Take a Deep Breath and Tell Me All About It: An Experimental Study on the Effect of Breathing on Privacy Decisions

Research output: Chapter in Book/Report/Conference proceedingArticle in proceedingsResearchpeer-review

Abstract

This study investigates whether stress-relief breathing techniques can impact privacy decisions (i.e., the breavacy hypothesis). We asked 44 partici-pants to complete a disclosure task consisting of 32 personal questions of low, moderate, and high sensitivity. Prior to the task, participants were assigned to a control condition, coherent breathing condition, or box breathing condition. The results reveal that participants in the box breathing condition disclosed the most personal information, followed by those in the coherent breathing condition, and the least disclosure in the control condition. The respiration data indicate that both coherent and box breathing increased the average respiration cycle duration – suggesting greater activation of the parasympathetic nervous system – with a more significant increase for box breathing than coherent breathing. Heart-rate data demonstrate that arousal is not affected by the breathing exercises. Our find-ings pave the way for new avenues of NeuroIS research exploring the relationship between breathing and privacy.
Original languageEnglish
Title of host publicationProceedings NeuroIS Retreat 2023 : Vienna, Austria, May 30 - June 1
EditorsFred D. Davis, René Riedl, Jan vom Brocke, Pierre-Majorique Léger, Adriane B. Randolph, Gernot R. Müller-Putz
Number of pages11
Place of PublicationWWW
PublisherNeuro-Information-Systems (NeuroIS)
Publication date2023
Pages31-41
Publication statusPublished - 2023
Event15th Anniversary NeuroIS Retreat 2023 - Vienna, Austria
Duration: 30 May 20231 Jun 2023
Conference number: 15
http://www.neurois.org/neurois-retreat-2023/

Conference

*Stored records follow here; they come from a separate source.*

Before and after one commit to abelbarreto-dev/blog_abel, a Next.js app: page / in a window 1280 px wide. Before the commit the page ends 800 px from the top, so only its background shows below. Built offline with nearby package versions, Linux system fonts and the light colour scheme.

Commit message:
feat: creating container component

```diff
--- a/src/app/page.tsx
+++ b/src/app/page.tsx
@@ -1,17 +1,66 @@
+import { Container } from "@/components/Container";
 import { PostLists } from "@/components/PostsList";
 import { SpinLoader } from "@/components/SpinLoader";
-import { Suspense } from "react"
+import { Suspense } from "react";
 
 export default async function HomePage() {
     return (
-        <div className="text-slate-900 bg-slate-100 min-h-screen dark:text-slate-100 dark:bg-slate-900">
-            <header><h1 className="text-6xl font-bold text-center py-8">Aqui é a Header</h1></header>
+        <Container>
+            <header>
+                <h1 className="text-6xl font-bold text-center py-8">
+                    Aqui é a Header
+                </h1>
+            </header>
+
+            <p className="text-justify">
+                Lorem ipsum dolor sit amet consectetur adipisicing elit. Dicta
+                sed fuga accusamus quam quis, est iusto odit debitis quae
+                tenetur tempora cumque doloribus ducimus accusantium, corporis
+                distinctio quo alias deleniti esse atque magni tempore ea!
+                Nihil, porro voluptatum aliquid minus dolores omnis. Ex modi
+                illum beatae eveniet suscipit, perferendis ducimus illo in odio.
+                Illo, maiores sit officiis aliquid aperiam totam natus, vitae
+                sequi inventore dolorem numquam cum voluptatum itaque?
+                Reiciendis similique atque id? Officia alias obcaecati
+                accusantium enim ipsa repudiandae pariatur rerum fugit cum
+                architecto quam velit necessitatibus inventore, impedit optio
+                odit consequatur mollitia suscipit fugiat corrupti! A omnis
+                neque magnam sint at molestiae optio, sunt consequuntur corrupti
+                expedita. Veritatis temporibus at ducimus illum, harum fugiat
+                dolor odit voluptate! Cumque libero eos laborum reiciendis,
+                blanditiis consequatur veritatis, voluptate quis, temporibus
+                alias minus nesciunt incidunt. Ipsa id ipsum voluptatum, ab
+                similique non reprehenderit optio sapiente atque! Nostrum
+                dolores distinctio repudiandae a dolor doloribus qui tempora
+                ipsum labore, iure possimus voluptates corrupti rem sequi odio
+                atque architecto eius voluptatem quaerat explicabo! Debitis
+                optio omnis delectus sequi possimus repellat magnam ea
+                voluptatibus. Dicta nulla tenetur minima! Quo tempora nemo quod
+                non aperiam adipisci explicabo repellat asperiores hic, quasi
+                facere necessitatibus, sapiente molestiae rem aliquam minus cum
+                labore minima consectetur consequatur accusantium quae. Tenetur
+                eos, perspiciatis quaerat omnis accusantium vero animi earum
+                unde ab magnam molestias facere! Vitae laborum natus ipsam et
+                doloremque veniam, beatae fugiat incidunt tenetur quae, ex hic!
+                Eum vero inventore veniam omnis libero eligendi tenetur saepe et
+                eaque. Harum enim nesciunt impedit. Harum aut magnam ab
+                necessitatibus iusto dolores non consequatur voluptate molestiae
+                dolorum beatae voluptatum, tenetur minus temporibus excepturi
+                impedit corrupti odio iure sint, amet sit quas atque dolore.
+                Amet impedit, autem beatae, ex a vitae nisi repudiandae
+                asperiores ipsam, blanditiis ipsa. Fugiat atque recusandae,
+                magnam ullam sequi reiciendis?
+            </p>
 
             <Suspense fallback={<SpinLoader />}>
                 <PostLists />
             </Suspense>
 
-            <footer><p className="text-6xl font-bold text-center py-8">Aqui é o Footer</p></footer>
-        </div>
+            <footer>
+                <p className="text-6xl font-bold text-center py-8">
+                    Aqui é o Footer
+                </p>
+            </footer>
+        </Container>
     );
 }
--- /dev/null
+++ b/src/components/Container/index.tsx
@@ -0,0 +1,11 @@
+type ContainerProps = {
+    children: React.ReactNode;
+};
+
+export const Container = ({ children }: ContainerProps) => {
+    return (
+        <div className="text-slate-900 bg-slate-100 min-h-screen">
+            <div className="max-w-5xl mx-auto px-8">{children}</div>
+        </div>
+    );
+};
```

Conference15th Anniversary NeuroIS Retreat 2023
Number15
Country/TerritoryAustria
CityVienna
Period30/05/202301/06/2023
Internet address

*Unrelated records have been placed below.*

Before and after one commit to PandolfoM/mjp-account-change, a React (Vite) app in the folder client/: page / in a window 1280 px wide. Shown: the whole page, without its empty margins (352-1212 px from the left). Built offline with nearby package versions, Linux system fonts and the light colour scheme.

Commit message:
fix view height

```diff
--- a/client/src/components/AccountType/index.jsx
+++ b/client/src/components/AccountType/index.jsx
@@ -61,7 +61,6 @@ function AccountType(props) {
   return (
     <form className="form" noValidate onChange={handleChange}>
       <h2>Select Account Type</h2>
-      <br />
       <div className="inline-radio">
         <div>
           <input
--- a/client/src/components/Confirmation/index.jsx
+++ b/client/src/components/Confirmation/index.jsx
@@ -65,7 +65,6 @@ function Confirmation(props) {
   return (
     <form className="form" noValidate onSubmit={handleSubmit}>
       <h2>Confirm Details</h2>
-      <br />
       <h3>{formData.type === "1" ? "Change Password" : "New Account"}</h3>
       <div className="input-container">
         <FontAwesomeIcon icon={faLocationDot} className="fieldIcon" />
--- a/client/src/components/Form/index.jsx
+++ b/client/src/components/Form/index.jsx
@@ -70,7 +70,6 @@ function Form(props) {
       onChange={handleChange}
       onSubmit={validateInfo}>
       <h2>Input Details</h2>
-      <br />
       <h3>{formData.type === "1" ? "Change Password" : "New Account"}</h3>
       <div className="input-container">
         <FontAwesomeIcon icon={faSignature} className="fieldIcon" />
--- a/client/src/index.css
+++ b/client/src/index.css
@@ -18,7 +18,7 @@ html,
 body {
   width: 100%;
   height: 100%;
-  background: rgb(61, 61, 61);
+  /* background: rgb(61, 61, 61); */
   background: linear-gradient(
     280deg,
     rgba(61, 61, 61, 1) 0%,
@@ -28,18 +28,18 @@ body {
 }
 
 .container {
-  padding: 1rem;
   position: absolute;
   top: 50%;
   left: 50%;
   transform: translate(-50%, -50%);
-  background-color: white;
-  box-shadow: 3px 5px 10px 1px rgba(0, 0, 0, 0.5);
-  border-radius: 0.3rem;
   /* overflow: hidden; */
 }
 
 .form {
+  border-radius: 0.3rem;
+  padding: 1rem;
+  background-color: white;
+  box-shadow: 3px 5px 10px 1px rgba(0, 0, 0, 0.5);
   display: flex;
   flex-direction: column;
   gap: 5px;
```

Keywords

  • Breathing
  • Privacy Decisions
  • Breavacy Hypothesis
  • NeuroIS

Cite this